(Problem details) Return each line of the records below in which the string "navbar" turns up.

=== Data records ===

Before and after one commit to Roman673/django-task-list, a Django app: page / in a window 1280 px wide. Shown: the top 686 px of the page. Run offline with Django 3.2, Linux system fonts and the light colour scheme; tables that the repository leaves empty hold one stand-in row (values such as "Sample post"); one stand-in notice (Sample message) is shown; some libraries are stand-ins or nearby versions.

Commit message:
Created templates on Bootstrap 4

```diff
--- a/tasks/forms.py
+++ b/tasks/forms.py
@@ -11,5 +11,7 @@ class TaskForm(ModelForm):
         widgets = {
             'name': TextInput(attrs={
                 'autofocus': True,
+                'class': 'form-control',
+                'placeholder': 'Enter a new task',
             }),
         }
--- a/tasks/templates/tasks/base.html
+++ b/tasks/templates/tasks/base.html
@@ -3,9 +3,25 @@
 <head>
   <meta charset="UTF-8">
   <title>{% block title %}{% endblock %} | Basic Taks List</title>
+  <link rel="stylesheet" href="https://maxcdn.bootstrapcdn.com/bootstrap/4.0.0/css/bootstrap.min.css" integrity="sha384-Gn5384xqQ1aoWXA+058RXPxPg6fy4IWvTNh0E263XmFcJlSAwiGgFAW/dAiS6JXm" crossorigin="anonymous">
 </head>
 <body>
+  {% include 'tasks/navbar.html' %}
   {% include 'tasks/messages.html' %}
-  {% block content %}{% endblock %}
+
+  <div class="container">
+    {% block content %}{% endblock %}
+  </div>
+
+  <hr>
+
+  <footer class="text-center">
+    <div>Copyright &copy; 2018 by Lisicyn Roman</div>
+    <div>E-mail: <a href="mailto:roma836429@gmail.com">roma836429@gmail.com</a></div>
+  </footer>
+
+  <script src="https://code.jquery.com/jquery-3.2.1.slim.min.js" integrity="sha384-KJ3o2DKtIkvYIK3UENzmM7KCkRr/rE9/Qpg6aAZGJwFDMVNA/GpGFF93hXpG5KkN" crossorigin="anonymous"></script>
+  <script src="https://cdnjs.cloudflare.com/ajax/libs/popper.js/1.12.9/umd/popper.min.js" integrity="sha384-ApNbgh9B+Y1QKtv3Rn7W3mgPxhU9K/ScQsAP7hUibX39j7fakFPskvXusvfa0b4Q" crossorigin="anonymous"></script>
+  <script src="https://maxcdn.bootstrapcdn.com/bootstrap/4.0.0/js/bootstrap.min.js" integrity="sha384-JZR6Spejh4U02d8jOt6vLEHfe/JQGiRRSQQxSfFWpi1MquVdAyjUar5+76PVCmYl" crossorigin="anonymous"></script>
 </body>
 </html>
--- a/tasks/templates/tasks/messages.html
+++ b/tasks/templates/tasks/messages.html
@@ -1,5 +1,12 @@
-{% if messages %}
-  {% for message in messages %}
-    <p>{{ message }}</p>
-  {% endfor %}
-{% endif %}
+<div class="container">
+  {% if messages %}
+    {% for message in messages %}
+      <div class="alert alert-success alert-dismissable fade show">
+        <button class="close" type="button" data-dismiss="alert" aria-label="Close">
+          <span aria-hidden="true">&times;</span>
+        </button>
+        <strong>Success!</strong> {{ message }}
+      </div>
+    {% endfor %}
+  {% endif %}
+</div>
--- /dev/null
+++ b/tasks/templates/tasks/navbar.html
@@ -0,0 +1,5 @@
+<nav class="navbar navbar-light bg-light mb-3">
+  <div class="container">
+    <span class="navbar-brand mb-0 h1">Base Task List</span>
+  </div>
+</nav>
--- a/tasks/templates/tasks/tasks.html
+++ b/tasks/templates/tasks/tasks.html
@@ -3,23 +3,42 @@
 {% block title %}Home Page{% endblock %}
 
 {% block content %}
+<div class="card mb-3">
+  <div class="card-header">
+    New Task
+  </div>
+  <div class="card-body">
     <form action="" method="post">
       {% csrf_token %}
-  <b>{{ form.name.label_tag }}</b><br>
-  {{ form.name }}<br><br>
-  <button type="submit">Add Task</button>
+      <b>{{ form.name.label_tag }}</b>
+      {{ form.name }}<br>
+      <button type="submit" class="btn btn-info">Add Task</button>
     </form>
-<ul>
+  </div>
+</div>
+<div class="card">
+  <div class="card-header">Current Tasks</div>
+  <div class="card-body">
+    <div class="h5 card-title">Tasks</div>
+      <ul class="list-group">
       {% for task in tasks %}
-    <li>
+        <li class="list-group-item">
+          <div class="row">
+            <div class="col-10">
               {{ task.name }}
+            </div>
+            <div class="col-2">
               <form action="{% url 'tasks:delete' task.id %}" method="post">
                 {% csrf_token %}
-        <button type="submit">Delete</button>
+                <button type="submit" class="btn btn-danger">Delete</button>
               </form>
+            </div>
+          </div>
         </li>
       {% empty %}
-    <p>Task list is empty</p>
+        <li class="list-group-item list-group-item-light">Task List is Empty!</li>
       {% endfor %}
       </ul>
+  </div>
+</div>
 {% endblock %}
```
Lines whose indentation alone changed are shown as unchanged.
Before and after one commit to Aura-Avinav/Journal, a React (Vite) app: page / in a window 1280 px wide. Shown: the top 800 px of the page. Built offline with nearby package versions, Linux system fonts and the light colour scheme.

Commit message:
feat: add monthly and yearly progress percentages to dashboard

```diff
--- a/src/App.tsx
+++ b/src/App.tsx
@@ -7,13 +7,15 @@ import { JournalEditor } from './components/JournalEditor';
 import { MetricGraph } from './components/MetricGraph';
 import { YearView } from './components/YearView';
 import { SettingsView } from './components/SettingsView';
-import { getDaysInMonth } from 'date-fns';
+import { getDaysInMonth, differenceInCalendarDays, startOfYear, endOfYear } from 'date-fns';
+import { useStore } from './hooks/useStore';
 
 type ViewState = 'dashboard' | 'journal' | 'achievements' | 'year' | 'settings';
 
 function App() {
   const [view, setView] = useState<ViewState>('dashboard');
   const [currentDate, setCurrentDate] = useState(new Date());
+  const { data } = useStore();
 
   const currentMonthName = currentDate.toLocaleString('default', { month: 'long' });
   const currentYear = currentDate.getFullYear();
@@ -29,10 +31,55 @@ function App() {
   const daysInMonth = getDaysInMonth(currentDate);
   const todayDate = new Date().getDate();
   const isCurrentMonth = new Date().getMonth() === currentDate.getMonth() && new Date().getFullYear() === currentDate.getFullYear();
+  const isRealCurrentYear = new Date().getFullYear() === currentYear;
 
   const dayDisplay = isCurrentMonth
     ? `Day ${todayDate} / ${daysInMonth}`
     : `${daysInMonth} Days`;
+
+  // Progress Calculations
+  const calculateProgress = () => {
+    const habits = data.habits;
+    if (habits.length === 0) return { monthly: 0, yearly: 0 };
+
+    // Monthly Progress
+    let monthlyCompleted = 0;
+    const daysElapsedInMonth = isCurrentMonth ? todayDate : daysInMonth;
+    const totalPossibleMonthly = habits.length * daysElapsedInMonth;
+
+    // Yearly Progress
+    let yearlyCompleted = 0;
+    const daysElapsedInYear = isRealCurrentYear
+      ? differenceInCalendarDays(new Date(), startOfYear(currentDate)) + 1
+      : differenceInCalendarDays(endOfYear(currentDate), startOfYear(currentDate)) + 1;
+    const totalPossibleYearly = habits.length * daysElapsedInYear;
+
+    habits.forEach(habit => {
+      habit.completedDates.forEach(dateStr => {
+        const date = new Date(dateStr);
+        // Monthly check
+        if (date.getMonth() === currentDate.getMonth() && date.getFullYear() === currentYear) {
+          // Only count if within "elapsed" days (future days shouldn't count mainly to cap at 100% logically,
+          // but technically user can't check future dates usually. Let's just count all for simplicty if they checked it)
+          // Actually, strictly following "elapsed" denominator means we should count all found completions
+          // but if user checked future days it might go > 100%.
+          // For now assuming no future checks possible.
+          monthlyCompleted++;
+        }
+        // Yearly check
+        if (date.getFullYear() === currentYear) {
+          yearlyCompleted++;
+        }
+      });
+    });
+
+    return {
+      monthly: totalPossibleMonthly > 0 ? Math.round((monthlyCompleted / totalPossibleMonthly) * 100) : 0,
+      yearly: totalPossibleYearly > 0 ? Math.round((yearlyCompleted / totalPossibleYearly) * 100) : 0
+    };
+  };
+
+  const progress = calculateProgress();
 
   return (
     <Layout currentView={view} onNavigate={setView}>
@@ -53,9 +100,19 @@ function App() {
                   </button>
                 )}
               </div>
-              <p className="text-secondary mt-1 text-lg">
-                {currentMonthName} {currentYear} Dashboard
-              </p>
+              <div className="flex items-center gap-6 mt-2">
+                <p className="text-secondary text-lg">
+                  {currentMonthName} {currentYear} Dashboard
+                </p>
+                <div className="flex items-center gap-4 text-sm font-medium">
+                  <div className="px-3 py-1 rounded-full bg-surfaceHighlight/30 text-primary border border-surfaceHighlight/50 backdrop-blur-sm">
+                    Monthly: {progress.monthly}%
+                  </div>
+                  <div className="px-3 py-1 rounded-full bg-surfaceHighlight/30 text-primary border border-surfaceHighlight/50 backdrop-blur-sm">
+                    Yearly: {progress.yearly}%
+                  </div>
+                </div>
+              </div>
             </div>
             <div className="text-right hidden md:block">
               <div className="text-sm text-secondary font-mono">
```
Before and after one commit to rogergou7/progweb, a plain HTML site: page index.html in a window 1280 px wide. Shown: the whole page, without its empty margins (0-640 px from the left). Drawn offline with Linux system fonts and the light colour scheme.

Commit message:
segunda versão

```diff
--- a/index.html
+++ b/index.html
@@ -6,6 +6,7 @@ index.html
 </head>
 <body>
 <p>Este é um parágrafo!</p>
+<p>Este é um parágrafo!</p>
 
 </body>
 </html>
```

===

(Answer for this exercise)
+  {% include 'tasks/navbar.html' %}
+++ b/tasks/templates/tasks/navbar.html
+<nav class="navbar navbar-light bg-light mb-3">
+    <span class="navbar-brand mb-0 h1">Base Task List</span>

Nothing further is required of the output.